[Dataset records]
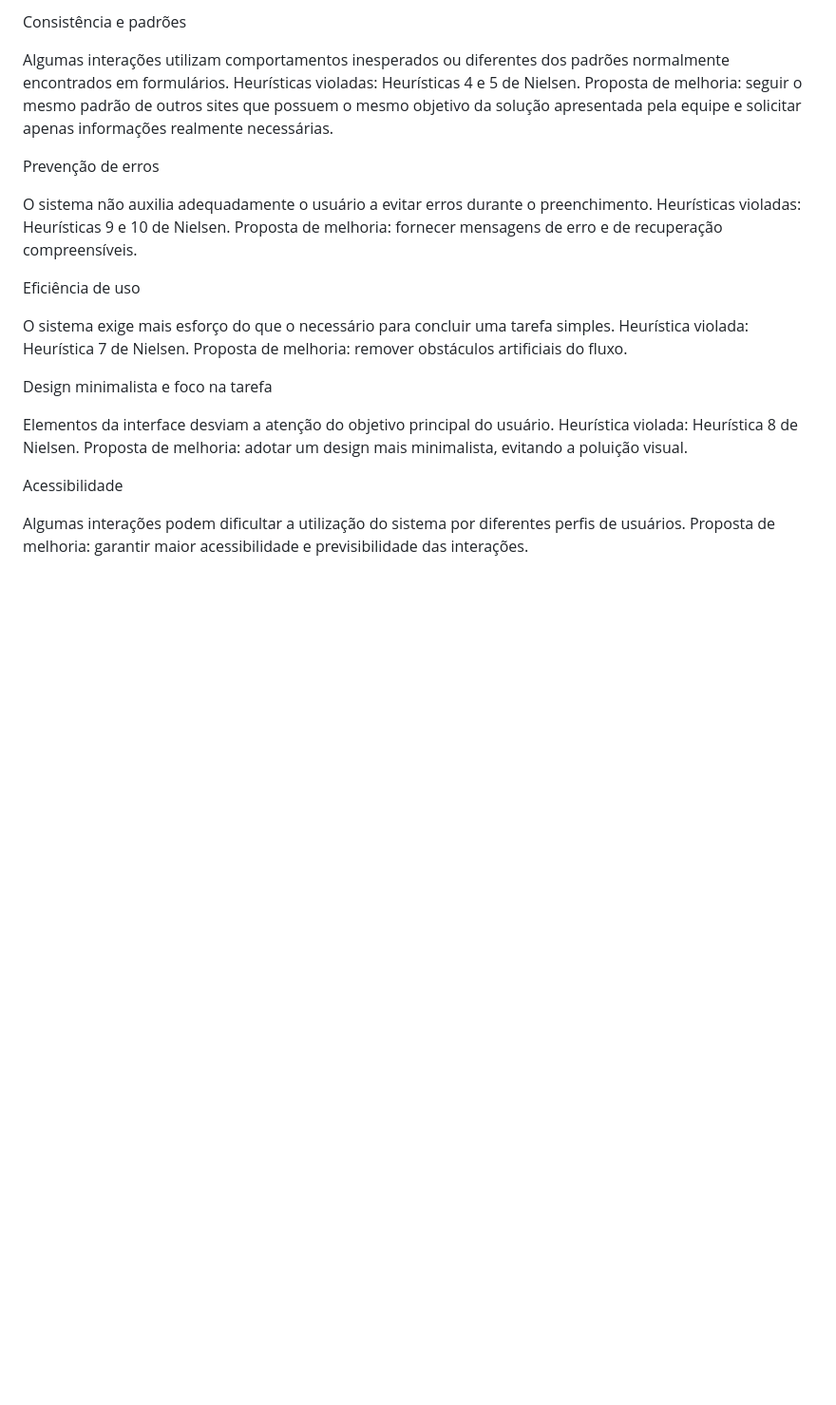
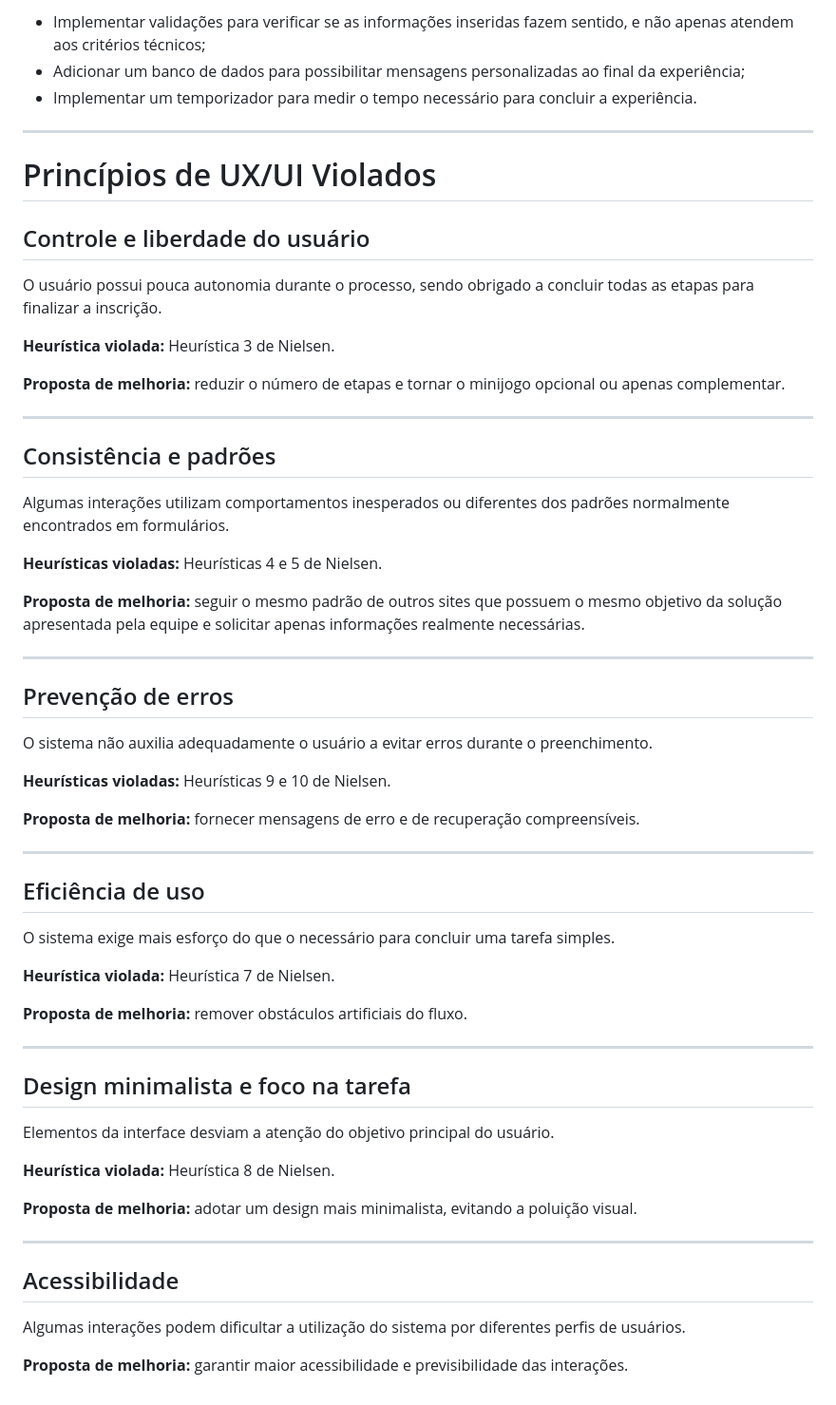
Before and after one commit to izabiabella/ifro_ITgirls_hackathon_signup, a Markdown page: README.md, the part around one of its changes. Shown at 95% size. Drawn GitHub-style; blank space fills up the shorter version.

```diff
--- a/README.md
+++ b/README.md
@@ -89,35 +80,64 @@ complementar.
 
-Consistência e padrões
+* Implementar validações para verificar se as informações inseridas fazem sentido, e não apenas atendem aos critérios técnicos;
+* Adicionar um banco de dados para possibilitar mensagens personalizadas ao final da experiência;
+* Implementar um temporizador para medir o tempo necessário para concluir a experiência.
 
-Algumas interações utilizam comportamentos inesperados ou diferentes dos padrões normalmente
-encontrados em formulários.
-Heurísticas violadas: Heurísticas 4 e 5 de Nielsen.
-Proposta de melhoria: seguir o mesmo padrão de outros sites que possuem o mesmo objetivo da
-solução apresentada pela equipe e solicitar apenas informações realmente necessárias.
+---
 
+# Princípios de UX/UI Violados
 
-Prevenção de erros
+## Controle e liberdade do usuário
+
+O usuário possui pouca autonomia durante o processo, sendo obrigado a concluir todas as etapas para finalizar a inscrição.
+
+**Heurística violada:** Heurística 3 de Nielsen.
+
+**Proposta de melhoria:** reduzir o número de etapas e tornar o minijogo opcional ou apenas complementar.
+
+---
+
+## Consistência e padrões
+
+Algumas interações utilizam comportamentos inesperados ou diferentes dos padrões normalmente encontrados em formulários.
+
+**Heurísticas violadas:** Heurísticas 4 e 5 de Nielsen.
+
+**Proposta de melhoria:** seguir o mesmo padrão de outros sites que possuem o mesmo objetivo da solução apresentada pela equipe e solicitar apenas informações realmente necessárias.
+
+---
+
+## Prevenção de erros
 
 O sistema não auxilia adequadamente o usuário a evitar erros durante o preenchimento.
-Heurísticas violadas: Heurísticas 9 e 10 de Nielsen.
-Proposta de melhoria: fornecer mensagens de erro e de recuperação compreensíveis.
 
+**Heurísticas violadas:** Heurísticas 9 e 10 de Nielsen.
 
-Eficiência de uso
+**Proposta de melhoria:** fornecer mensagens de erro e de recuperação compreensíveis.
+
+---
+
+## Eficiência de uso
 
 O sistema exige mais esforço do que o necessário para concluir uma tarefa simples.
-Heurística violada: Heurística 7 de Nielsen.
-Proposta de melhoria: remover obstáculos artificiais do fluxo.
 
+**Heurística violada:** Heurística 7 de Nielsen.
 
-Design minimalista e foco na tarefa
+**Proposta de melhoria:** remover obstáculos artificiais do fluxo.
+
+---
+
+## Design minimalista e foco na tarefa
 
 Elementos da interface desviam a atenção do objetivo principal do usuário.
-Heurística violada: Heurística 8 de Nielsen.
-Proposta de melhoria: adotar um design mais minimalista, evitando a poluição visual.
 
+**Heurística violada:** Heurística 8 de Nielsen.
 
-Acessibilidade
+**Proposta de melhoria:** adotar um design mais minimalista, evitando a poluição visual.
+
+---
+
+## Acessibilidade
 
 Algumas interações podem dificultar a utilização do sistema por diferentes perfis de usuários.
-Proposta de melhoria: garantir maior acessibilidade e previsibilidade das interações.
+
+**Proposta de melhoria:** garantir maior acessibilidade e previsibilidade das interações.
```
Also changed, not shown: other parts of README.md (+50 -59 lines).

[Prompt] Drop every image, please, and write out the data above exactly as shown.

[Written reply]
Before and after one commit to izabiabella/ifro_ITgirls_hackathon_signup, a Markdown page: README.md, the part around one of its changes. Shown at 95% size. Drawn GitHub-style; blank space fills up the shorter version.

```diff
--- a/README.md
+++ b/README.md
@@ -89,35 +80,64 @@ complementar.
 
-Consistência e padrões
+* Implementar validações para verificar se as informações inseridas fazem sentido, e não apenas atendem aos critérios técnicos;
+* Adicionar um banco de dados para possibilitar mensagens personalizadas ao final da experiência;
+* Implementar um temporizador para medir o tempo necessário para concluir a experiência.
 
-Algumas interações utilizam comportamentos inesperados ou diferentes dos padrões normalmente
-encontrados em formulários.
-Heurísticas violadas: Heurísticas 4 e 5 de Nielsen.
-Proposta de melhoria: seguir o mesmo padrão de outros sites que possuem o mesmo objetivo da
-solução apresentada pela equipe e solicitar apenas informações realmente necessárias.
+---
 
+# Princípios de UX/UI Violados
 
-Prevenção de erros
+## Controle e liberdade do usuário
+
+O usuário possui pouca autonomia durante o processo, sendo obrigado a concluir todas as etapas para finalizar a inscrição.
+
+**Heurística violada:** Heurística 3 de Nielsen.
+
+**Proposta de melhoria:** reduzir o número de etapas e tornar o minijogo opcional ou apenas complementar.
+
+---
+
+## Consistência e padrões
+
+Algumas interações utilizam comportamentos inesperados ou diferentes dos padrões normalmente encontrados em formulários.
+
+**Heurísticas violadas:** Heurísticas 4 e 5 de Nielsen.
+
+**Proposta de melhoria:** seguir o mesmo padrão de outros sites que possuem o mesmo objetivo da solução apresentada pela equipe e solicitar apenas informações realmente necessárias.
+
+---
+
+## Prevenção de erros
 
 O sistema não auxilia adequadamente o usuário a evitar erros durante o preenchimento.
-Heurísticas violadas: Heurísticas 9 e 10 de Nielsen.
-Proposta de melhoria: fornecer mensagens de erro e de recuperação compreensíveis.
 
+**Heurísticas violadas:** Heurísticas 9 e 10 de Nielsen.
 
-Eficiência de uso
+**Proposta de melhoria:** fornecer mensagens de erro e de recuperação compreensíveis.
+
+---
+
+## Eficiência de uso
 
 O sistema exige mais esforço do que o necessário para concluir uma tarefa simples.
-Heurística violada: Heurística 7 de Nielsen.
-Proposta de melhoria: remover obstáculos artificiais do fluxo.
 
+**Heurística violada:** Heurística 7 de Nielsen.
 
-Design minimalista e foco na tarefa
+**Proposta de melhoria:** remover obstáculos artificiais do fluxo.
+
+---
+
+## Design minimalista e foco na tarefa
 
 Elementos da interface desviam a atenção do objetivo principal do usuário.
-Heurística violada: Heurística 8 de Nielsen.
-Proposta de melhoria: adotar um design mais minimalista, evitando a poluição visual.
 
+**Heurística violada:** Heurística 8 de Nielsen.
 
-Acessibilidade
+**Proposta de melhoria:** adotar um design mais minimalista, evitando a poluição visual.
+
+---
+
+## Acessibilidade
 
 Algumas interações podem dificultar a utilização do sistema por diferentes perfis de usuários.
-Proposta de melhoria: garantir maior acessibilidade e previsibilidade das interações.
+
+**Proposta de melhoria:** garantir maior acessibilidade e previsibilidade das interações.
```
Also changed, not shown: other parts of README.md (+50 -59 lines).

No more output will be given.